The leader of Austria’s conservative and far-right coalition government on Wednesday called for Germany and Italy to join an “axis of the willing” that would fight “illegal migration.”
Sebastian Kurz, a 31-year-old who became Austrian chancellor last December, made the comments during a press conference with German Interior Minister Horst Seehofer. Both men are campaigning for more border controls and tighter immigration measures at a time when Europe is strongly divided over migration.
While Kurz’s hope for an axis between Rome, Vienna and Berlin has echoes of World War II, it is also reflects European far-right and conservative politicians’ current effort to join together to promote anti-migrant policies.
Earlier this week, Seehofer called Italian Interior Minister Matteo Salvini to offer support and invite him for migration talks. Salvini, who also leads the far-right Lega party, caused a diplomatic and humanitarian crisis this week after he turned away a rescue boat carrying over 600 migrants ― leaving it in limbo until Spain agreed to accept the vessel.
Hungary’s far-right government, whose leader Viktor Orban has used the migration crisis as a pretext to crack down on civil society, is also seeking closer ties with Italy and Austria after anti-migrant parties recently became part of those country’s governments.
Since Kurz formed a coalition government with the far-right Freedom Party in December, the Austrian government has pursued anti-migrant, anti-Islam policy that includes plans to shut down seven mosques and expel dozens of imams. The government has also experienced a number scandals relating to the Freedom Party’s Nazi past and modern connections to extremist ideology. A senior party official resigned in February after Austrian media reported that he formerly led a far-right fraternity that distributed a songbook with lyrics about killing Jews.

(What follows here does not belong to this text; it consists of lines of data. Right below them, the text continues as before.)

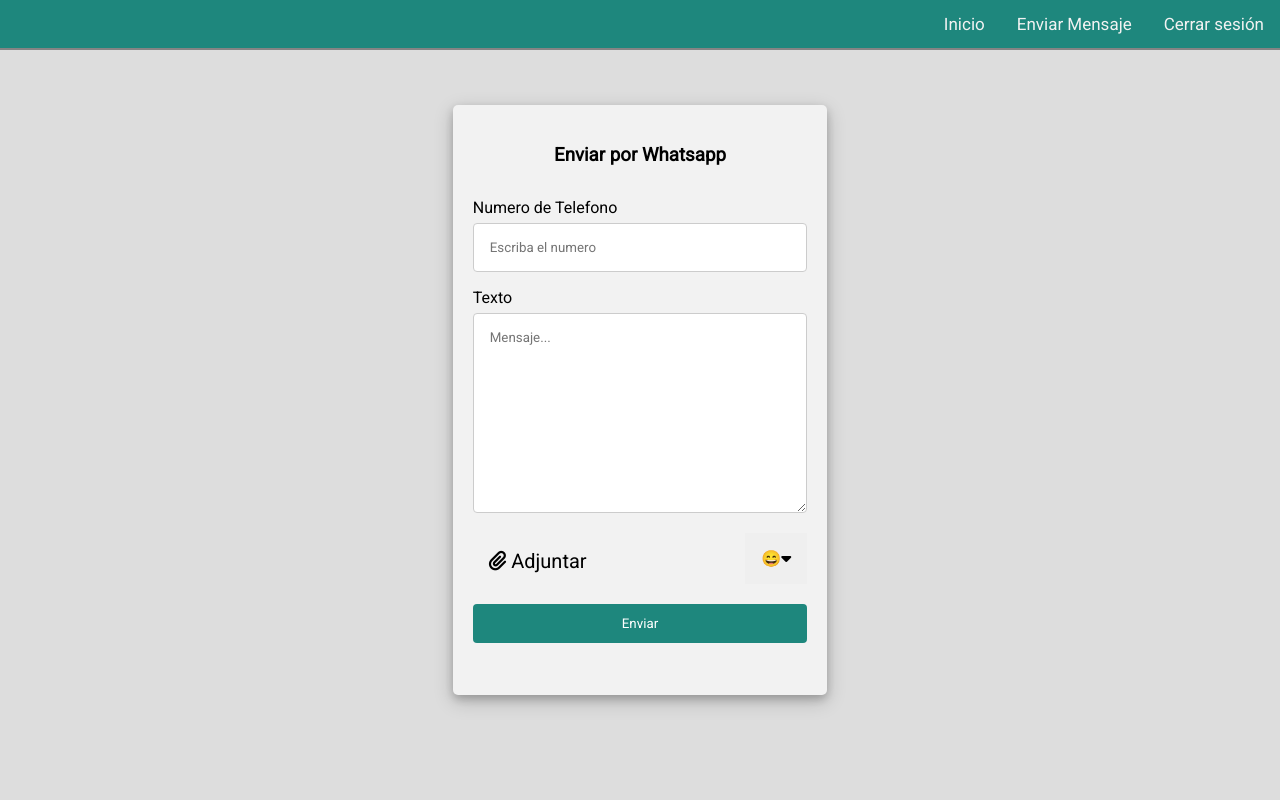
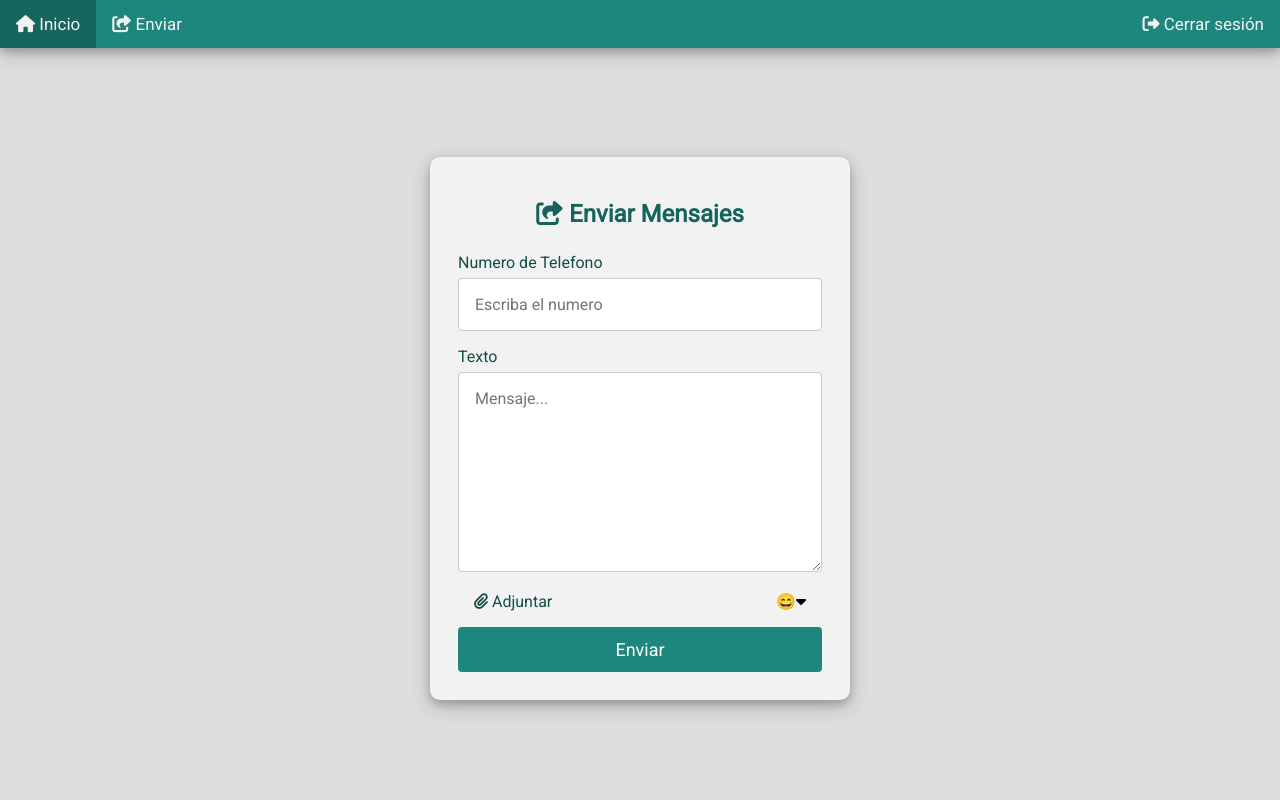
Before and after one commit to GuillermoPastoriniRivas/whatsapp-api, a Flask app: page /send in a window 1280 px wide. Run offline with Flask 2, Linux system fonts and the light colour scheme; the visitor is signed in with stand-in values (Sample User, id 1); some libraries are stand-ins or nearby versions.

Commit message:
aspecto mejor

```diff
--- a/application.py
+++ b/application.py
@@ -42,15 +42,8 @@ numeros = []
 iconos = []
 f = open("iconos.csv")
 reader = csv.reader(f, delimiter=";")
-count = 0
-sublista = []
 for row in reader:
-    count += 1
-    sublista.append(row[0])
-    if count == 15:
-        iconos.append(sublista)
-        sublista = []
-        count = 0
+    iconos.append(row[0])
 
 @login_manager.user_loader
 def load_user(user_id):
@@ -59,7 +52,7 @@ def load_user(user_id):
 @app.route("/")
 def index():
     if current_user.is_authenticated:
-        return render_template("index.html")
+        return redirect(url_for('send'))
     else:
         return render_template("login.html")
 
--- a/static/styles/aaai.css
+++ b/static/styles/aaai.css
@@ -1,41 +1,27 @@
 * {
     box-sizing: border-box;
     font-family: 'Roboto', sans-serif;
+    padding: 0;
+    margin: 0;
 }
 
 body {
     background-color: #ddd;
-    padding: 0;
-    margin: 0;
+    width: 100%;
+    text-align: center;
 
-    text-align: center;
-}
-
-form, ul {
-    text-align: left;
-    margin: 2rem 0;
-}
-
-#wrapper {
-    display: flex;
-  flex-direction: column;
-  justify-content: center;
-  align-items: center;
-  width: 100%;
-  height: 100vh;
 }
 
 /* Add a black background color to the top navigation */
 .topnav {
   background-color: rgb(30,135,125);
-    overflow: hidden;
-    display: flex;
-  justify-content: flex-end;
   position: fixed;
   top: 0;
   left: 0;
   width: 100%;
-  box-shadow: 0 2px 0 rgba(0, 0, 0, 0.4);
+  box-shadow: 0 4px 8px 0 rgba(0, 0, 0, 0.2), 0 6px 20px 0 rgba(0, 0, 0, 0.19);
+  z-index: 10;
+  overflow: hidden;
 }
 
 /* Style the links inside the navigation bar */
@@ -46,7 +32,38 @@ form, ul {
   padding: 14px 16px;
   text-decoration: none;
   font-size: 17px;
+  display: block;
 }
+.topnav .icon {
+  display: none;
+}
+
+.topnav .right {
+  float: right;
+}
+
+@media screen and (max-width: 600px) {
+  .topnav a:not(:first-child) {display: none;}
+  .topnav a.icon {
+    float: right;
+    display: block;
+  }
+}
+
+@media screen and (max-width: 600px) {
+  .topnav.responsive {position: relative;}
+  .topnav.responsive .icon {
+    position: absolute;
+    right: 0;
+    top: 0;
+  }
+  .topnav.responsive a {
+    float: none;
+    display: block;
+    text-align: left;
+  }
+}
+
 
 /* Change the color of links on hover */
 .topnav a:hover {
@@ -59,6 +76,34 @@ form, ul {
   color: white;
 }
 
+form, ul {
+    text-align: left;
+    height: 100%;
+    padding: 0.5rem;
+
+}
+
+form label {
+  color: rgb(18, 77, 71);
+}
+
+form h2, form h1 {
+ padding: 15px;
+ margin-bottom: 10px;
+ color: rgb(22, 99, 91);
+}
+
+
+#wrapper {
+  display: flex;
+  flex-direction: column;
+  justify-content: center;
+  align-items: center;
+  width: 100%;
+  margin-top: 7vh;
+  height: 93vh;
+}
+
 /* Style inputs with type="text", select elements and textareas */
 input[type=password], input[type=text], select, textarea {
     width: 100%; /* Full width */
@@ -68,7 +113,12 @@ input[type=password], input[type=text], select, textarea {
     box-sizing: border-box; /* Make sure that padding and width stays in place */
     margin-top: 6px; /* Add a top margin */
     margin-bottom: 16px; /* Bottom margin */
-    resize: vertical /* Allow the user to vertically resize the textarea (not horizontally) */
+    resize: vertical; /* Allow the user to vertically resize the textarea (not horizontally) */
+    font-size: 1rem;
+  }
+
+  textarea {
+    margin-bottom: 0;
   }
 
   /* Style the submit button with a specific background color etc */
@@ -82,6 +132,8 @@ input[type=password], input[type=text], select, textarea {
     display: block;
     width: 100%;
     margin-top: 15px;
+    resize: vertical;
+    font-size: large;
   }
 
   /* When moving the mouse over the submit button, add a darker green color */
@@ -100,67 +152,28 @@ input[type=password], input[type=text], select, textarea {
   }
 
   input[type=file] + label {
-    font-size: 1.25em;
     display: inline-block;
     cursor: pointer;
     padding: 1rem;
 }
 
 
-#barra {
-  display: block;
-}
-  /* Add a background color and some padding around the form */
 .container {
-    border-radius: 5px;
+  border-radius: 10px;
   background-color: #f2f2f2;
   padding: 20px;
-    margin: 1rem;
+  margin: 2rem;
   box-shadow: 0 4px 8px 0 rgba(0, 0, 0, 0.2), 0 6px 20px 0 rgba(0, 0, 0, 0.19);
+  max-width: 420px;
 }
 
-
-  table {
-      display:none;
-
-  }
-  table p {
+#myDropdown-emojis p {
   cursor: pointer;
   padding: 0;
   margin: 0;
-    font-size: 1.5rem;
+  font-size: 1.2rem;
 }
 
-  .dropbtn {
-    padding: 16px;
-  }
-
-  .dropdown {
-    position: relative;
-    display: inline-block;
-    width: 100%
-  }
-
-  .dropdown-content {
-    display: none;
-    position: absolute;
-    margin-left: 100%   ;
-    top: 25px;
-    background-color: #f9f9f9;
-    min-width: 160px;
-    box-shadow: 0px 8px 16px 0px rgba(0,0,0,0.2);
-    z-index: 1;
-  }
-
-  .dropdown-content a {
-    color: black;
-    padding: 16px 16px;
-    text-decoration: none;
-    display: block;
-  }
-
-  .dropdown-content a:hover {background-color: #f1f1f1;}
-  .dropdown:hover .dropdown-content {display: block;}
 
 .dropbtn-emojis {
   padding: 16px;
@@ -174,29 +187,32 @@ input[type=password], input[type=text], select, textarea {
 }
 
 .dropdown-emojis {
+  display: block;
+  width: 100%;
+}
+.dropdown-emojis button {
   float: right;
-    position: relative;
-    display: inline-block;
+  background-color: #f2f2f2;
+}
+.dropdown-emojis label {
+  float: left;
 }
 
 .dropdown-content-emojis {
   display: none;
   overflow: scroll;
-    max-height: 10rem;
-    position: absolute;
-    background-color: #f1f1f1;
-    min-width: 150px;
+  border-radius: 4px;
+  background-color: #fcfafa;
+  margin-top: 0.5rem;
   box-shadow: 0px 8px 16px 0px rgba(0,0,0,0.2);
-    right: 0;
-    z-index: 1;
 }
 
 .dropdown-content-emojis p {
   color: black;
   text-decoration: none;
-    display: block;
+  display: inline-block;
 }
 
 .dropdown-emojis p:hover {background-color: #ddd;}
 
-  .show {display: block;}
+.show {display: block; height: 10rem; max-width: 100%;}
--- a/templates/layout.html
+++ b/templates/layout.html
@@ -1,34 +1,40 @@
 <!DOCTYPE html>
 <html>
+
 <head>
   <title>{% block title %}{% endblock %}</title>
   <meta name="viewport" content="width=device-width, initial-scale=1">
-        <link rel= "stylesheet" type= "text/css" href= "{{ url_for('static',filename='styles/aaai.css') }}">
+  <link rel="stylesheet" type="text/css" href="{{ url_for('static',filename='styles/aaai.css') }}">
   <link href="https://fonts.googleapis.com/css?family=Roboto&display=swap" rel="stylesheet">
   <script src="https://kit.fontawesome.com/a594781fb6.js" crossorigin="anonymous"></script>
 </head>
-    <body >
-        <div class="topnav">
-            <a href="{{url_for('index')}}">Inicio</a>
+
+<body>
+  <div class="topnav" id="myTopnav">
+    <a href="{{url_for('index')}}"><i class="fas fa-home"></i> Inicio</a>
     {% if current_user.is_authenticated %}
-            <a href="{{url_for('send')}}">Enviar Mensaje</a>
-            <a href="{{url_for('logout')}}"><i class="fal fa-sign-out"></i> Cerrar sesión</a>
+    <a href="{{url_for('send')}}"><i class="fas fa-share-square"></i> Enviar</a>
+    <a href="{{url_for('logout')}}" class="right"><i class="fas fa-sign-out-alt"></i> Cerrar sesión</a>
     {% else %}
-            <a href="{{url_for('login')}}"><i class="fal fa-sign-in"></i> Login</a>
-            <a href="{{url_for('signup')}}">Regístrate</a>
+    <a href="{{url_for('login')}}" class="right"><i class="fas fa-sign-in-alt"></i> Ingresar</a>
+    <a href="{{url_for('signup')}}" class="right"><i class="fas fa-user-plus"></i> Regístrate</a>
     {% endif %}
+    <a href="javascript:void(0);" class="icon" onclick="myFunction2()">
+      <i class="fa fa-bars"></i>
+    </a>
   </div>
-        <div id="wrapper" >
+  <div id="wrapper">
     {% block body %}
     {% endblock %}
   </div>
 </body>
 <script>
+
   function myFunction() {
     document.getElementById("myDropdown-emojis").classList.toggle("show");
   }
   // Close the dropdown if the user clicks outside of it
-window.onclick = function(event) {
+  window.onclick = function (event) {
     if (!event.target.matches('.dropbtn-emojis')) {
       var dropdowns = document.getElementsByClassName("dropdown-content-emojis");
       var i;
@@ -41,15 +47,14 @@ window.onclick = function(event) {
     }
   }
 
-function open() {
-  document.getElementById("myDropdown-emojis").style.height = "250px";
-  document.getElementById("wrapper").style.marginBottom = "250px";
+  function myFunction2() {
+    var x = document.getElementById("myTopnav");
+    if (x.className === "topnav") {
+      x.className += " responsive";
+    } else {
+      x.className = "topnav";
     }
-
-/* Set the width of the side navigation to 0 and the left margin of the page content to 0 */
-function close() {
-  document.getElementById("myDropdown-emojis").style.width = "0";
-  document.getElementById("wrapper").style.marginBottom = "0";
   }
 </script>
+
 </html>
--- a/templates/login.html
+++ b/templates/login.html
@@ -6,10 +6,10 @@ Login
 
 {% block body %}
 <div class="container">
-    <h1>Login</i></h1>
+
 
     <form action="{{ url_for('login') }}" method="post">
-
+        <h1 style="text-align: center;"><i class="fas fa-sign-in-alt"></i>  Ingresar</i></h1>
         {{ message }}
         <label for="username"><b>Username</b></label>
         <input type="text" placeholder=" Enter Username" name="username" required>
--- a/templates/send.html
+++ b/templates/send.html
@@ -8,39 +8,29 @@
 
 
 <div class="container">
-      <h3>Enviar por Whatsapp</h3>
-      <form  id="formulario" action="{{ url_for('send') }}" method="post" enctype="multipart/form-data">
+  <form id="formulario" action="{{ url_for('send') }}" method="post" enctype="multipart/form-data">
+    <h2 style="text-align: center;"><i class="fas fa-share-square"></i> Enviar Mensajes</h2>
+    <label for="phone">Numero de Telefono</label>
+    <input type="text" id="phone" name="phone" placeholder="Escriba el numero" required>
+    <br>
+    <label for="mensaje">Texto</label>
+    <textarea id="mensaje" name="mensaje" placeholder="Mensaje..." style="height:200px"></textarea>
+    <div class="dropdown-emojis">
 
-        <div class="dropdown">
-          <label for="phone">Numero de Telefono</label>
-        <input class="dropbtn " type="text" id="phone" name="phone" placeholder="Escriba el numero" required>
-        <div class="dropdown-content" style="left:0;">
+      <input type="file" id="myfile" name="archivo" class="inputfile">
+      <label for="myfile"><i  class="fas fa-paperclip"></i> Adjuntar</label>
+      <button onclick="myFunction()" class="dropbtn-emojis" type="button">&#x1F604;<i
+        class="fa fa-caret-down"></i></button>
 
-          <a onclick="document.getElementById('phone').value = '{{ numero }}'; ">{{ numero }}</a>
+      <input type="submit" value="Enviar">
 
     </div>
-        </div>
-        <br>
-        <label for="mensaje">Texto</label>
-        <textarea  id="mensaje" name="mensaje" placeholder="Mensaje..." style="height:200px"></textarea>
-        <div id="barra">
-        <input type="file" id="myfile" name="archivo" class="inputfile" >
-        <label for="myfile"><i class="fas fa-paperclip"></i> Adjuntar</label>
-        <div class="dropdown-emojis">
-          <button onclick="myFunction()" class="dropbtn-emojis" type="button">&#x1F604;<i class="fa fa-caret-down"></i></button>
-          <table  id="myDropdown-emojis" class="dropdown-content-emojis">
-            {% for row in iconos %}
-            <tr>
-              {% for icono in row %}
-              <td><p onclick="document.getElementById('mensaje').value += '&#x{{ icono }};';">&#x{{ icono }};</p></td>
+    <div id="myDropdown-emojis" class="dropdown-content-emojis">
+      {% for icono in iconos %}
+          <p onclick="document.getElementById('mensaje').value += '&#x{{ icono }};';">&#x{{ icono }};</p>
       {% endfor %}
-            </tr>
-            {% endfor %}
-        </table>
     </div>
 
-        <input type="submit" value="Enviar">
-      </div>
   </form>
   {{ message }}
 </div>
--- a/templates/signup.html
+++ b/templates/signup.html
@@ -6,9 +6,9 @@ Sing up
 
 {% block body %}
 <div class="container">
-    <h1>Crear usuario</h1>
+
     <form action="{{ url_for('signup') }}" method="post">
-
+        <h1 style="text-align: center;"><i class="fas fa-user-plus"></i> Crear usuario</h1>
         <label for="username"><b>Username</b></label>
         <input type="text" placeholder="Enter Username" name="username" required>
 
```
Lines whose indentation alone changed are shown as unchanged.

Kurz’s vision of a three-nation axis against migration is unlikely as long as German Chancellor Angela Merkel is still in power. Merkel has long pushed for a comprehensive European Union policy on migration that would have countries share the cost and effects of refugee arrivals.
But Merkel is under domestic pressure to pursue a more restrictive immigration policy, including from within her own government. Seehofer, while a government minister, comes from the more conservative Christian Social Union party, which is currently locked in a fight over refugee policy with Merkel’s Christian Democrats. He also caused controversy earlier this year when he renamed his position of interior minister ― a powerful role in German politics ― to that of homeland minister, a term that has Nazi-era connotations in Germany.
Seehofer skipped a German government-held summit on integration in order to meet with Kurz. He claimed he decided to miss Merkel’s event because an author who planned to attend compared Seehofer’s policies to Nazi ideology.